Here’s a submission from a young and talented writer. She uses her words to paint a vivid picture of life in East Vancouver and what it’s like to grow up as an Aboriginal woman, dealing with negative perceptions and how you can triumph over anything.
You’re Better Than That
By: Christina Ogilvie
The DTES Vancouver, ‘DownTown East Side’, our home; infamously and condescendingly referred to as the ‘Native Ghetto’.
This label is pinned to you, they think they have you figured out, uneducated, lazy, impoverished with no talent to show.
Residential school syndrome, institutional racism, colonialism and culture loss leave our impressionable Aboriginal youth confused and lost for an identity.
As a result our youth identify with the term ‘Native Ghetto’ and behave in a manner that’s stereotypically so because they feel there is nothing else they can be.
As a result our Aboriginal youth, so beautiful, talented, and intelligent will then engage in drugging, drinking, violence and crime and passing up opportunity.
The psychological colonialism of this term ‘Native ghetto’ continues the job of the residential school system by removing our cultural identity.
As a result our culture is removed through our own violence and addiction, show them you are better than that; show them you are not just a hopeless ‘Indian’ in the ‘Native Ghetto’.
Educate yourself, live sober, fight for your rights, rise together, let’s make our ancestors proud and give them what they fought for; be the Aboriginal leaders of tomorrow.
Become the Aboriginal leaders in medicine, law, literature, or any area you wish, there are no limits, there is no place you cannot go.

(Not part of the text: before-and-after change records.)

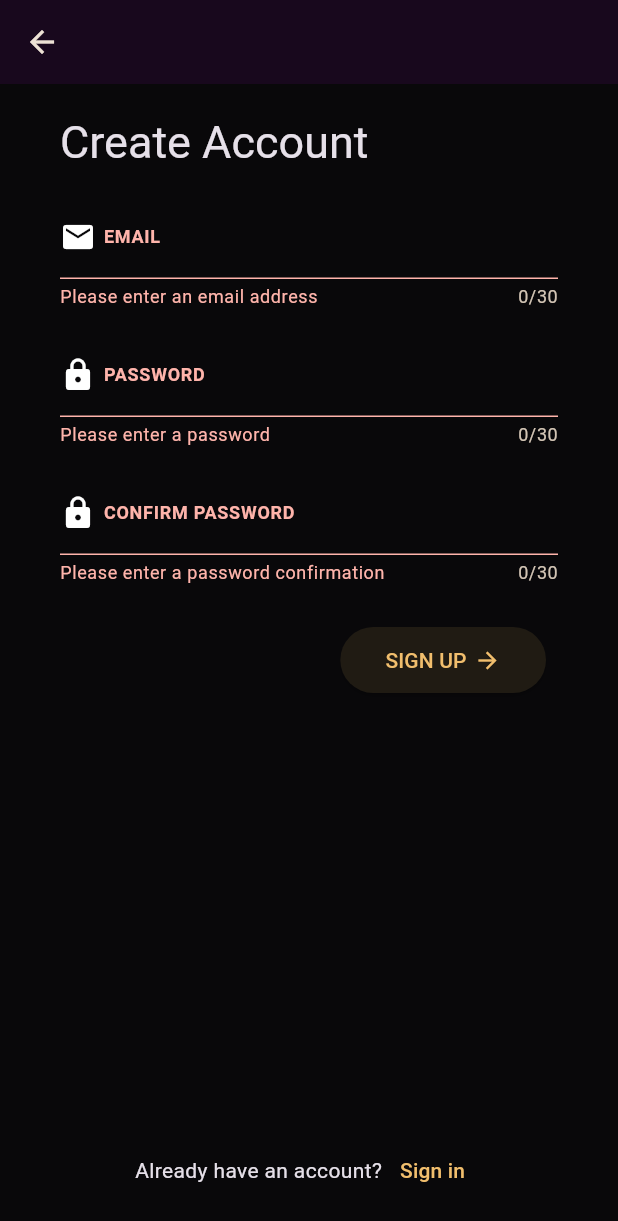
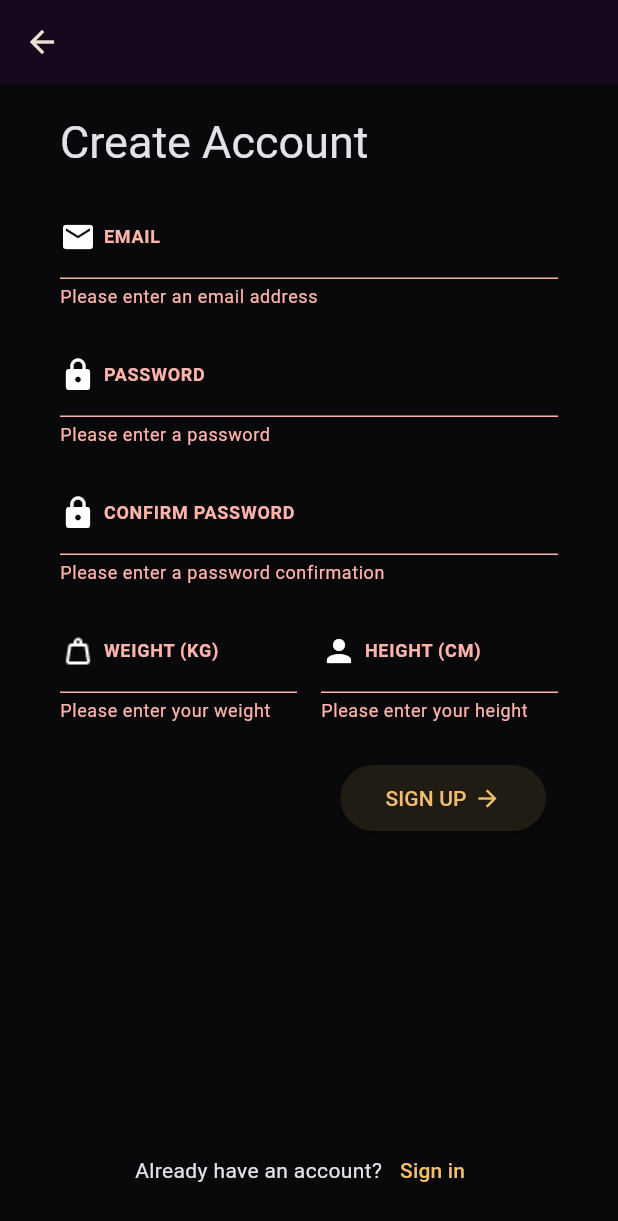
Before and after one commit to IgnacyBerent/Flutter-Workout_App, a Flutter app: the RegisterScreen screen opened directly, after a tap on "SIGN UP", on a phone screen of 412 x 824 dp. Shown: the top 1221 px of the screen. Run offline on Flutter 3.47's test engine with Material 3 defaults, Android fonts, the phone set to English and light mode, and no system bars; our stand-ins replace firebase_core, flutter_svg, google_fonts; accounts and stored records are empty; generated files the repository leaves out were written again.

Commit message:
Adding weight/ height in registration

```diff
--- a/lib/screens/login.dart
+++ b/lib/screens/login.dart
@@ -59,7 +59,6 @@ class _LoginScreenState extends State<LoginScreen> {
               ),
               const SizedBox(height: 18),
               TextFormField(
-                maxLength: 30,
                 decoration: InputDecoration(
                   label: Row(
                     children: [
@@ -90,7 +89,6 @@ class _LoginScreenState extends State<LoginScreen> {
               ),
               const SizedBox(height: 12),
               TextFormField(
-                maxLength: 30,
                 decoration: InputDecoration(
                   label: Row(
                     children: [
--- a/lib/screens/register.dart
+++ b/lib/screens/register.dart
@@ -1,4 +1,5 @@
 import 'package:flutter/material.dart';
+import 'package:flutter_svg/flutter_svg.dart';
 
 class RegisterScreen extends StatefulWidget {
   const RegisterScreen({super.key});
@@ -13,6 +14,8 @@ class _RegisterScreenState extends State<RegisterScreen> {
   final _passwordController = TextEditingController();
   var _enteredEmail = '';
   var _enteredPassword = '';
+  var _enteredWeight = '';
+  var _enteredHeight = '';
 
   void _signUp() {
     FocusScope.of(context).unfocus(); // close keyboard
@@ -58,7 +61,6 @@ class _RegisterScreenState extends State<RegisterScreen> {
               ),
               const SizedBox(height: 16),
               TextFormField(
-                maxLength: 30,
                 decoration: InputDecoration(
                   label: Row(
                     children: [
@@ -97,7 +99,6 @@ class _RegisterScreenState extends State<RegisterScreen> {
               ),
               const SizedBox(height: 16),
               TextFormField(
-                maxLength: 30,
                 controller: _passwordController,
                 decoration: InputDecoration(
                   label: Row(
@@ -144,7 +145,6 @@ class _RegisterScreenState extends State<RegisterScreen> {
               ),
               const SizedBox(height: 16),
               TextFormField(
-                maxLength: 30,
                 decoration: InputDecoration(
                   label: Row(
                     children: [
@@ -174,6 +174,91 @@ class _RegisterScreenState extends State<RegisterScreen> {
                   }
                   return null;
                 },
+              ),
+              const SizedBox(height: 16),
+              Row(
+                children: [
+                  Expanded(
+                    child: TextFormField(
+                      keyboardType: TextInputType.number,
+                      decoration: InputDecoration(
+                        label: Row(
+                          children: [
+                            ColorFiltered(
+                              colorFilter: ColorFilter.mode(
+                                  Theme.of(context).iconTheme.color!,
+                                  BlendMode.srcIn),
+                              child: Image.asset('assets/weight.png'),
+                            ),
+                            const SizedBox(width: 5),
+                            Text(
+                              'WEIGHT (KG)',
+                              style: TextStyle(
+                                fontSize: Theme.of(context)
+                                    .textTheme
+                                    .bodySmall!
+                                    .copyWith(fontSize: 12)
+                                    .fontSize,
+                                fontWeight: FontWeight.bold,
+                              ),
+                            ),
+                          ],
+                        ),
+                      ),
+                      validator: (value) {
+                        if (value == null ||
+                            value.isEmpty ||
+                            double.tryParse(value) == null) {
+                          return 'Please enter your weight';
+                        }
+                        if (200 <= double.parse(value) ||
+                            double.parse(value) <= 20) {
+                          return 'Please enter a valid weight';
+                        }
+                        return null;
+                      },
+                      onSaved: (value) => _enteredWeight = value!,
+                    ),
+                  ),
+                  const SizedBox(width: 16),
+                  Expanded(
+                    child: TextFormField(
+                      keyboardType: TextInputType.number,
+                      decoration: InputDecoration(
+                        label: Row(
+                          children: [
+                            const Icon(Icons.person),
+                            const SizedBox(width: 5),
+                            Text(
+                              'HEIGHT (CM)',
+                              style: TextStyle(
+                                fontSize: Theme.of(context)
+                                    .textTheme
+                                    .bodySmall!
+                                    .copyWith(fontSize: 12)
+                                    .fontSize,
+                                fontWeight: FontWeight.bold,
+                              ),
+                            ),
+                          ],
+                        ),
+                      ),
+                      validator: (value) {
+                        if (value == null ||
+                            value.isEmpty ||
+                            double.tryParse(value) == null) {
+                          return 'Please enter your height';
+                        }
+                        if (200 <= double.parse(value) ||
+                            double.parse(value) <= 20) {
+                          return 'Please enter a valid height';
+                        }
+                        return null;
+                      },
+                      onSaved: (value) => _enteredHeight = value!,
+                    ),
+                  ),
+                ],
               ),
               const SizedBox(height: 18),
               Align(
--- a/pubspec.yaml
+++ b/pubspec.yaml
@@ -37,6 +37,7 @@ dependencies:
   cupertino_icons: ^1.0.2
   firebase_core: ^2.24.2
   google_fonts: ^6.1.0
+  flutter_svg: ^2.0.9
 
 dev_dependencies:
   flutter_test:
@@ -61,7 +62,8 @@ flutter:
   uses-material-design: true
 
   # To add assets to your application, add an assets section, like this:
-  # assets:
+  assets:
+      - assets/weight.png
   #   - images/a_dot_burr.jpeg
   #   - images/a_dot_ham.jpeg
 
```
Also changed, not shown: assets/weight.png (added).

Our ancestors survived all attempts of genocide, show them we won’t stop standing, won’t stop fighting, continue our ancestors’ strength and show society you are better than that, show you aren’t just a hopeless Indian in the ‘Native Ghetto’
She is a shining example of how we can use our words to initiate change and achieve exactly what we ‘hope for the future’. Thank you, Christina!
The following are testimonials related to the Cover Story from the 2011 First Nations Resource Magazine
On Thursday May 6, 2010,Mr. Theoren Fleury was the guest speaker at the Canadian Mental Health Association’s (Haldimand-Norfolk Branch) annual Mental Health Awareness Week event. Mr. Fleury’s talk, entitled Don’t Quit Before The Miracle, was well received by an audience of over 400 people. Mr. Fleury gave a personal message of HOPE on overcoming serious drug addictions and general despair to a renewed life of full recovery and positive lifestyle changes. The former NHL All-Star, Stanley Cup Champion, Olympic Gold Medalist, and Best Selling Author has turned his life around by making healthy lifestyle choices that helped break the cycle of addiction and its devastating effects on individuals, family and friends, and by focusing on improving his overall mental health. (more…)
Don Amero played with his sister-in-law Kim at the Emdale Tavern and Tunney’s Pasture in Ottawa on May 25th. From his humbling background in the flooring business and from a somewhat rough neigbourhood that gave him less than desirable career alternatives, Don Amero chose to pursue his musical Gift and share it with the world. On this eastern Canada tour with a limited budget and with a baby on the way, Don was impressive with his powerful voice and heartfelt delivery. When speaking with Don, he expresses the humbleness, approachableness and desire to please his audience first, that is the mark of many a successful performer before him. (more…)
It all started with a poster, a WANTED poster and I wanted to draw attention to an issue that is a chronic open wound in many First Nation Communities, an issue that in some cultures is still considered taboo to talk about openly. The issue is suicide, and for all of our not talking ‘about it’, everyone knows ‘about it’ because each incident not only rends a hole in the lives and hearts of new families but also tears the scabs off not yet healed wounds of others before them. (more…)
When Community Access Internet services became available in a number of Aboriginal communities in western and northern Ontario, this raised the obvious question in the minds of the chiefs: How do we take maximum advantage of these electronic communications? (more…)
Sachigo Lake First Nation Youths committed to helping make change across the Sioux Lookout Zone Region.
Please help make their commitment a success by donating the walk-a-thon.
To follow the progress of the Walk-a-thon, please visit: http://sachigoctscannerwalk.myknet.org/